(Provided data begins)
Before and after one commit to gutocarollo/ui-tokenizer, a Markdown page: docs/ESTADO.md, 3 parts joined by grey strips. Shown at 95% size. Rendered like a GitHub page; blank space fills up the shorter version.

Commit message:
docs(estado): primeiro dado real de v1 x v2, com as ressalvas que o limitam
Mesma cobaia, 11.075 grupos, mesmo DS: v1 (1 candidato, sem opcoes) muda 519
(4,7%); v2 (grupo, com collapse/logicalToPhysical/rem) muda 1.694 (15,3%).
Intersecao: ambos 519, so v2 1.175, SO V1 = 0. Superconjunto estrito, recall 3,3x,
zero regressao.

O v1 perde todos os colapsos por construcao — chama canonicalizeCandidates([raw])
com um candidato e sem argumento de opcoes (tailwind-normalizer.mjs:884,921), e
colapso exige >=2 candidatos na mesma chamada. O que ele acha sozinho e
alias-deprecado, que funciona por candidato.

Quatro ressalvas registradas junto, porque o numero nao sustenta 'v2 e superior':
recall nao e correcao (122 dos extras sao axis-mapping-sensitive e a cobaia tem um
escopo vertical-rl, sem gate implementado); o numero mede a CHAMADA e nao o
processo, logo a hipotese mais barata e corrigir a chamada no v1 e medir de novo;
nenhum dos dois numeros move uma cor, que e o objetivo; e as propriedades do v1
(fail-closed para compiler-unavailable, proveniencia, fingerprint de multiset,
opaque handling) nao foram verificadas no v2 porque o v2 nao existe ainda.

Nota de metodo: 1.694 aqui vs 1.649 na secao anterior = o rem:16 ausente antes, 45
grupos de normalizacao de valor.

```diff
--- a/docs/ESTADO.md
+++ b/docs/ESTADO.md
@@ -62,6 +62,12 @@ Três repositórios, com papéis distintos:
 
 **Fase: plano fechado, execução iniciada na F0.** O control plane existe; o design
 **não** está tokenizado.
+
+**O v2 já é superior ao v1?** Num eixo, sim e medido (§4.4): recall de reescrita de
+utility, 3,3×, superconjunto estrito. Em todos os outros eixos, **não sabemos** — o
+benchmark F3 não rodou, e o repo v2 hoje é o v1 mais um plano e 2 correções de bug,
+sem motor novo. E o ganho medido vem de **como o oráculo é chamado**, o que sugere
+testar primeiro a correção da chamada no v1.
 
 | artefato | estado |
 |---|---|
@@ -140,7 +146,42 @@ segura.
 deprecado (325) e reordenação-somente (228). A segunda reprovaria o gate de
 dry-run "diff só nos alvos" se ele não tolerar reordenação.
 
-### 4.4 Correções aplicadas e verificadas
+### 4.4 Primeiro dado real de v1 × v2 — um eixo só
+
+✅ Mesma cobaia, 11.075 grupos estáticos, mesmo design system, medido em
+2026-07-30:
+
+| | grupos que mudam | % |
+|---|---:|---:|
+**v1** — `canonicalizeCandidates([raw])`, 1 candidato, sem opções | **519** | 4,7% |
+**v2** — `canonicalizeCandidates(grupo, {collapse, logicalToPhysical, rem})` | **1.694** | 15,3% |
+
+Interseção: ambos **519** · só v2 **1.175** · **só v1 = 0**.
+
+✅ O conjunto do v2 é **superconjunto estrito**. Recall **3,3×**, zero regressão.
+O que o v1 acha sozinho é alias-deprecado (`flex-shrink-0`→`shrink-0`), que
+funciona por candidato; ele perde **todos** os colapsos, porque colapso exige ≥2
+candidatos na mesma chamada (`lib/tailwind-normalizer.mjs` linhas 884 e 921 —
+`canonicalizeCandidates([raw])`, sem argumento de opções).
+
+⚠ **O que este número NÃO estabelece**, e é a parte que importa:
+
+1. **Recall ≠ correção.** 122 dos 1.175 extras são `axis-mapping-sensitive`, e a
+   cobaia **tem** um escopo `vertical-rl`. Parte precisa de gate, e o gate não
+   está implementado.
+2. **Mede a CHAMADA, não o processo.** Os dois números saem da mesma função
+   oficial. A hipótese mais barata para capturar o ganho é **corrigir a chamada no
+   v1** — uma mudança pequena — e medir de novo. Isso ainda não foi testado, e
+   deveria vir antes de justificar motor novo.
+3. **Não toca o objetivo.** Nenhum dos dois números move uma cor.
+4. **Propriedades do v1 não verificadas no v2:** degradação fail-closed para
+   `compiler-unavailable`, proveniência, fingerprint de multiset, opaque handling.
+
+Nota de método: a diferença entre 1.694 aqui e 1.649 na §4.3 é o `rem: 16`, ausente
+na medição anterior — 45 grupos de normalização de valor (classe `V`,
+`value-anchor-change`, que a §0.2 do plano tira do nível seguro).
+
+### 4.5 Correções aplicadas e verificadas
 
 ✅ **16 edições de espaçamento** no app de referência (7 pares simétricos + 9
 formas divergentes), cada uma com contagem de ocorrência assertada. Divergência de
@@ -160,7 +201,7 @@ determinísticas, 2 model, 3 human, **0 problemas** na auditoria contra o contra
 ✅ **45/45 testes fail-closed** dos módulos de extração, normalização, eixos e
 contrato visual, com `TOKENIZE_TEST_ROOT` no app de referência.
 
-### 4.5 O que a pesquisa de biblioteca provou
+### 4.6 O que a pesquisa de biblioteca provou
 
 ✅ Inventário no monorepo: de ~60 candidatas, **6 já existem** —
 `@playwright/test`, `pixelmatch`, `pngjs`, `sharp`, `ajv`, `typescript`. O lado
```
(Provided data ends)
_What you are asked to do_
Extract from the data every line where "medido" shows up.

_Result below_
+**O v2 já é superior ao v1?** Num eixo, sim e medido (§4.4): recall de reescrita de
+sem motor novo. E o ganho medido vem de **como o oráculo é chamado**, o que sugere
+✅ Mesma cobaia, 11.075 grupos estáticos, mesmo design system, medido em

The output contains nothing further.